Major League Aspirations

David Vinsky drives a ball to left field during a 2019 game for Northwood University. In June, Vinsky was drafted by the St. Louis Cardinals, launching what he hopes will be a long career as a professional baseball player.

David Vinsky drives a ball to left field during a 2019 game for Northwood University. In June, Vinsky was drafted by the St. Louis Cardinals, launching what he hopes will be a long career as a professional baseball player.

David Vinsky was not highly regarded as a high school baseball player, but the Northwood coaching staff saw potential in him, offering him something that the University knows very well: opportunity.

Vinsky seized the chance as if it were a hanging curve ball, making himself into the most prolific hitter in the history of Northwood baseball. In June, Vinsky’s Cinderella story began a new chapter, as he was drafted by the St. Louis Cardinals in the 15th round of baseball’s amateur player draft. “Without a doubt the happiest day of my life,” Vinsky posted to Twitter on draft day. “Just want to thank everybody who has made this possible and helped me along the way. My family, my coaches, and teammates.”

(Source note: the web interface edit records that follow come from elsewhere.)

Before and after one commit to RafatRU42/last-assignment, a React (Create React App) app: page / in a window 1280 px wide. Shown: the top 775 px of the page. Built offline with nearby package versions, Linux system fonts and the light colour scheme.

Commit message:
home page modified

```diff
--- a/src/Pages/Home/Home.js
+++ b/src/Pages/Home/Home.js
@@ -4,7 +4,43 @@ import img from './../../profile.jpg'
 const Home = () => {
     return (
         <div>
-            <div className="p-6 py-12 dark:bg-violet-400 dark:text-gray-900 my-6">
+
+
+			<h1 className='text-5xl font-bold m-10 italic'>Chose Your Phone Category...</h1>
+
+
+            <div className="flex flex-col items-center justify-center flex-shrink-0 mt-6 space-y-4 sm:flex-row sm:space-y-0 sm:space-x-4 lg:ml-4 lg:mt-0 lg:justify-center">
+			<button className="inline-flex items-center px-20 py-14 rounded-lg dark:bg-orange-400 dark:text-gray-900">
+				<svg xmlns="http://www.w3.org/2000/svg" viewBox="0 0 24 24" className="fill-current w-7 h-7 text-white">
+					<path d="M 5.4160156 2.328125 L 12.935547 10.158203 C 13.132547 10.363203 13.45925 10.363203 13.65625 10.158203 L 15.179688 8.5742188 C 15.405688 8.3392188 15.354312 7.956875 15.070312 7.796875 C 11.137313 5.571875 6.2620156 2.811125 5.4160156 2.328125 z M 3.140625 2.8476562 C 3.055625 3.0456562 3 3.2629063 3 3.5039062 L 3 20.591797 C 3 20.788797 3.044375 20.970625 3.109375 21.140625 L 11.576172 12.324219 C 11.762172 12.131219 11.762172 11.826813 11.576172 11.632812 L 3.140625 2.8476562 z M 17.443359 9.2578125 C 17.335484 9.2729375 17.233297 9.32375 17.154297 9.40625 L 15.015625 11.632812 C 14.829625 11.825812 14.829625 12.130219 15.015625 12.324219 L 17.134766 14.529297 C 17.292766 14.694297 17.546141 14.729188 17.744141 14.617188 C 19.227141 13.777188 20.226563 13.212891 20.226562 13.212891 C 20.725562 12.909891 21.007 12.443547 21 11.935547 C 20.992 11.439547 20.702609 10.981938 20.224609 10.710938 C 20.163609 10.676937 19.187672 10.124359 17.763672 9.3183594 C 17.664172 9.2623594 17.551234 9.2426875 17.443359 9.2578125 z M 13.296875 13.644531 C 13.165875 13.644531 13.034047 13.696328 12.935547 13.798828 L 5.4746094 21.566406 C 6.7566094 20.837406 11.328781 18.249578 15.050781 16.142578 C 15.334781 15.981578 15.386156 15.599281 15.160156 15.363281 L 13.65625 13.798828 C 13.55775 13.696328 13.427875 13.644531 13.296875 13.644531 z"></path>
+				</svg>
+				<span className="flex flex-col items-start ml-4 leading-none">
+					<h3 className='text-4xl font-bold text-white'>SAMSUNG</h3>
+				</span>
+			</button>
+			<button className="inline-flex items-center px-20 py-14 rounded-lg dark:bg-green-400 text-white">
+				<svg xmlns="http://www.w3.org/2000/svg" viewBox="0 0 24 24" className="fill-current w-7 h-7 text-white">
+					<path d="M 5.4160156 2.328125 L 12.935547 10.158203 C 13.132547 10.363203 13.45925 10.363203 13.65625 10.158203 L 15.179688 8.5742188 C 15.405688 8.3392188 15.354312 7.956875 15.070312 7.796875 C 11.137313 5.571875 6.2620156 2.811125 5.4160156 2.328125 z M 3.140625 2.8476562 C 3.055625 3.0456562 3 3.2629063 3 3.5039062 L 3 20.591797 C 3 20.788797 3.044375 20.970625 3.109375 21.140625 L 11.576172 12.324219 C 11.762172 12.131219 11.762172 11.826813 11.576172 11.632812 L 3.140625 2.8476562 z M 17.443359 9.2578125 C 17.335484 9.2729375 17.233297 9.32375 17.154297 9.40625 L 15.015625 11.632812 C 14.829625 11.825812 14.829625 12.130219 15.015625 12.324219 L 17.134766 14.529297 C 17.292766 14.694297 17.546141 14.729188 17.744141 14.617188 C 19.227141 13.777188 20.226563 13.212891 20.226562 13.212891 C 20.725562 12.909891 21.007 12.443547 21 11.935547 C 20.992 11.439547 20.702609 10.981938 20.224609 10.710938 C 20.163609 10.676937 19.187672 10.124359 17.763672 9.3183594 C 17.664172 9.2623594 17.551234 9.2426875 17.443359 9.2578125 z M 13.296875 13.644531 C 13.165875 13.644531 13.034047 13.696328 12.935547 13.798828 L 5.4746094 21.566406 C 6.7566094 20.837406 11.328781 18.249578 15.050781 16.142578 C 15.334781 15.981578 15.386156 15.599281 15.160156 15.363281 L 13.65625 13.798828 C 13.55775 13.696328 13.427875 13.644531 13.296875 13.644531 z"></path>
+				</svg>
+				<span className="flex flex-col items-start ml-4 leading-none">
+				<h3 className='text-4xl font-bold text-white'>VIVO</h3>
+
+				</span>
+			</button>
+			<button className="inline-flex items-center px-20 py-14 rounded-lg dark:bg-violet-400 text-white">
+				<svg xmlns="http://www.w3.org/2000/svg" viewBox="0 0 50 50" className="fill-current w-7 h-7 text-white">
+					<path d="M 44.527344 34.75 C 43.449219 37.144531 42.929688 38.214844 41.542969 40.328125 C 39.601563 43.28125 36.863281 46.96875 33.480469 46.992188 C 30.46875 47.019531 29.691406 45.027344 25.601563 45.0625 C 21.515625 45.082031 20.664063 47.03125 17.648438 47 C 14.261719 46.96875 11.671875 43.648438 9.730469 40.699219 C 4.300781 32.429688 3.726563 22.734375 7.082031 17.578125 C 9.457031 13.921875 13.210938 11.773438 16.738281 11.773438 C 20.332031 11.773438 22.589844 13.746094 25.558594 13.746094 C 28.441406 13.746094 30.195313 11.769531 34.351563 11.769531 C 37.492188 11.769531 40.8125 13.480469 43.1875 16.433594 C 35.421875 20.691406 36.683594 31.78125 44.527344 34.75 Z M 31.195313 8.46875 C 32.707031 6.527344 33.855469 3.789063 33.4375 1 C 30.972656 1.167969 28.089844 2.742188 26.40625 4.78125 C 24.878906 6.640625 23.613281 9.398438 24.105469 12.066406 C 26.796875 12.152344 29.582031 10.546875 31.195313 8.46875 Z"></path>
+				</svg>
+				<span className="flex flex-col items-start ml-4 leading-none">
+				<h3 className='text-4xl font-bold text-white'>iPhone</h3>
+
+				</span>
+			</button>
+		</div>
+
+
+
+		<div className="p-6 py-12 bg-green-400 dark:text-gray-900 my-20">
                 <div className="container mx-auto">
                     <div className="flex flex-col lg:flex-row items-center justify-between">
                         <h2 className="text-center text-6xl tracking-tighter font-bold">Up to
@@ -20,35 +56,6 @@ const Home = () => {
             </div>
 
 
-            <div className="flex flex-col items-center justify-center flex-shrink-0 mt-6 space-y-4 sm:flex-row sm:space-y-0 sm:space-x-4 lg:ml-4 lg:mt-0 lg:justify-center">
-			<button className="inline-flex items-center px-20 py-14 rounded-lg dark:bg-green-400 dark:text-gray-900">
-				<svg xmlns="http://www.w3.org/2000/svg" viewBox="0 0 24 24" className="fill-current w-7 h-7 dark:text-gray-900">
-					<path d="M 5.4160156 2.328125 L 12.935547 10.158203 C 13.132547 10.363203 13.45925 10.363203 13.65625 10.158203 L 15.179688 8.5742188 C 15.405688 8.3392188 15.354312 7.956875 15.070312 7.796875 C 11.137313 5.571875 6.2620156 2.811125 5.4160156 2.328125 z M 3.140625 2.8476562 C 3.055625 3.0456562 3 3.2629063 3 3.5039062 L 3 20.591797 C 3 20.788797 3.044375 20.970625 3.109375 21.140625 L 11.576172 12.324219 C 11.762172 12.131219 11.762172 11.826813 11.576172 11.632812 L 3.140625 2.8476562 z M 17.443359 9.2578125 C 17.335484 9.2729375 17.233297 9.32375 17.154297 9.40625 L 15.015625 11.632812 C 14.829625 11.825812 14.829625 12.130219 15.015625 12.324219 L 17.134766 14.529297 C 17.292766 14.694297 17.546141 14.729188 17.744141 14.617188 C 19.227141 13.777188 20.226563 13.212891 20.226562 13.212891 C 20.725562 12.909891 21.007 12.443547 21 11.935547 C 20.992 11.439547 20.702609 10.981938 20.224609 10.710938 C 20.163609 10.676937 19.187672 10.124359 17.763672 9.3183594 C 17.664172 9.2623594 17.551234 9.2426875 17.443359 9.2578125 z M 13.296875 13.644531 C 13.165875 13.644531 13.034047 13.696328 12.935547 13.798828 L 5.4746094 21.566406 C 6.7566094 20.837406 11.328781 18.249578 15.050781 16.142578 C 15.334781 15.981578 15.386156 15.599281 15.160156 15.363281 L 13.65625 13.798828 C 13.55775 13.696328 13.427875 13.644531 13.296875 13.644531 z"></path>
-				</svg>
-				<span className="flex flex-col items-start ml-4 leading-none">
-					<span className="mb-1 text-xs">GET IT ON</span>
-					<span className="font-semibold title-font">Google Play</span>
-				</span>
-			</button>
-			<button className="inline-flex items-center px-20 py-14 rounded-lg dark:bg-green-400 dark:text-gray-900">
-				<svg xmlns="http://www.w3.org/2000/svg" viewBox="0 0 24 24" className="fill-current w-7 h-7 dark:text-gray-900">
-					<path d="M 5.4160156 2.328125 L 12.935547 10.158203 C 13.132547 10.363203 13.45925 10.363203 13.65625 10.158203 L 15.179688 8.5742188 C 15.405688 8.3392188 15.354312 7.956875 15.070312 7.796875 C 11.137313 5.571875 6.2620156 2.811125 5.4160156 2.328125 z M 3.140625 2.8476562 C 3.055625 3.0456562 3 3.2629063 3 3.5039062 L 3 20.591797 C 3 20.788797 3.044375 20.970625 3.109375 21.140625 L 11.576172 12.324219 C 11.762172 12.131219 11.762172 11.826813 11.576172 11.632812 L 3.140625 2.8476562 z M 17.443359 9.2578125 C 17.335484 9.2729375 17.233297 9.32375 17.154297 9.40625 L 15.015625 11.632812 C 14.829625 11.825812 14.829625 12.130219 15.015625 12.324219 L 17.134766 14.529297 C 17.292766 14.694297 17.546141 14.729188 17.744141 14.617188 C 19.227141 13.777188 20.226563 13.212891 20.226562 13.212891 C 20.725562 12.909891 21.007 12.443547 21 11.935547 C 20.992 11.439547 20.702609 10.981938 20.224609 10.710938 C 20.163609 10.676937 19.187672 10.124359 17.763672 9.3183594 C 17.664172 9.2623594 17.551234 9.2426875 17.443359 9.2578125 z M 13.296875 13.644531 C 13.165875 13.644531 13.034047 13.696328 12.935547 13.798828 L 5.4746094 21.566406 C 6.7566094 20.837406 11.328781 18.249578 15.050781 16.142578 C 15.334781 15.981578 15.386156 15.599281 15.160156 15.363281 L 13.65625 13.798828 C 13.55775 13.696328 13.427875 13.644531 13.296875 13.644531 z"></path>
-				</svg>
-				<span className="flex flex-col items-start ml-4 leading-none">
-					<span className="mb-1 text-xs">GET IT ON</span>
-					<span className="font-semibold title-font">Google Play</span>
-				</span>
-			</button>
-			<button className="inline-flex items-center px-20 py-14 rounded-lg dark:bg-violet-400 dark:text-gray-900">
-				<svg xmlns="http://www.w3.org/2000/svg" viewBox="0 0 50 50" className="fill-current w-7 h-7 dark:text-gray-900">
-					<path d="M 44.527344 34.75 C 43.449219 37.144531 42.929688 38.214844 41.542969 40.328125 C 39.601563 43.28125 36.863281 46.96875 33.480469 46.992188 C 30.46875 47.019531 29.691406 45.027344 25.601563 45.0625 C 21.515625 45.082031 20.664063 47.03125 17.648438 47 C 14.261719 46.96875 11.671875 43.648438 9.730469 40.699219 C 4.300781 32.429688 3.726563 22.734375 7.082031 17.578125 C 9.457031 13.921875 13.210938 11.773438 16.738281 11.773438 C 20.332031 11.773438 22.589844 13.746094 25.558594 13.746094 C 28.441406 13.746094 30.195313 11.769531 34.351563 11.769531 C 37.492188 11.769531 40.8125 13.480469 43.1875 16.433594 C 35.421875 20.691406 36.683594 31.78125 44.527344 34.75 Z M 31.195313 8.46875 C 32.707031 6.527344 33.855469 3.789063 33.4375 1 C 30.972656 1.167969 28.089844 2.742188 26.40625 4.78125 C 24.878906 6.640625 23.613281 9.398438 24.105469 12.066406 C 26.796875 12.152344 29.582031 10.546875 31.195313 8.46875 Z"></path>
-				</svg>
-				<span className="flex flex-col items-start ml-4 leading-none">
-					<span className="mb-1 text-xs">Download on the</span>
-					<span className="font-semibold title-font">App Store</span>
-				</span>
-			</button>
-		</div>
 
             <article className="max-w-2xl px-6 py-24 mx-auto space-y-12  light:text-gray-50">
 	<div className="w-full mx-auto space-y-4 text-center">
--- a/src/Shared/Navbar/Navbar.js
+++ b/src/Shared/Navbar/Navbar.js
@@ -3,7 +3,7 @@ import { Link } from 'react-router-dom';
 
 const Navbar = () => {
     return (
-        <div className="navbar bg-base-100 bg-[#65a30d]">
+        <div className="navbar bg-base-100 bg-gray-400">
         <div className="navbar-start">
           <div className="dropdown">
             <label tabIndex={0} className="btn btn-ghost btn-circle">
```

Vinsky (’20), a marketing major, decided to forgo his final year of college eligibility to sign a contract with the Cardinals organization a few days later. He then headed to the team’s training center in Jupiter, Florida, to be evaluated for assignment to a minor league team, the typical first step in a professional baseball career that could eventually lead to the Major Leagues.

Coach Offers Support

Northwood Head Coach Jake Sabol (’15, M.B.A.) certainly would have been happy to have Vinsky back in the Timberwolf lineup for one more season, but he felt no disappointment whatsoever on draft day.

“We were thrilled for David. That was his goal for a long time,” Sabol said. “Getting guys drafted and signed out of our program is a huge deal. We get kids who have tools we like and who develop like crazy when they’re here. Anytime we can produce someone who can go on to play at the professional level, it’s a win/win.”

Sabol spent three years in the minor leagues himself, drafted by the Detroit Tigers as a pitcher from Central Michigan University, and that experience allowed him to offer guidance to Vinsky.

“There were quite a few things that we tried to offer him to help him prepare to be able to move on to the next level,” Sabol said. Sabol plans to stay in touch with Vinsky, who will be welcome to return to Northwood for off-season training in the fall. And while the odds of making it to the Major Leagues are long, even for drafted players, Sabol likes the odds.

“It’s really early to tell, but I like his chances,” Sabol said. “He’s been able to hit everywhere he’s played. If he continues to progress the way he has, he’s going to put himself in a position to move up. If you look at him three years ago, many thought he didn’t have the tools to play at the highest level of college baseball, but he sure does now.”

In his three seasons at Northwood, David Vinsky led the team to an overall record of 117-50, with two conference championships and three NCAA Tournament appearances. Splitting time between right field and first base, he is the school’s all-time leader in:

  • .411 Career Batting Average

  • 160 RBIs

  • 189 Runs

  • 274 Hits

  • 66 Doubles

The Odds Are Long, but Getting Shorter

A 2017 study published in Baseball Research Journal calculated how often baseball players who were drafted between 1996 and 2011 went on to play in the Major Leagues. It found that, among players selected in the 11th through 15th rounds who signed a contract with the organization that drafted them (Northwood player David Vinsky was drafted in the 15th round), 1 in 8 played at least one Major League game, and 1 in 19 played for three or more years in the big leagues.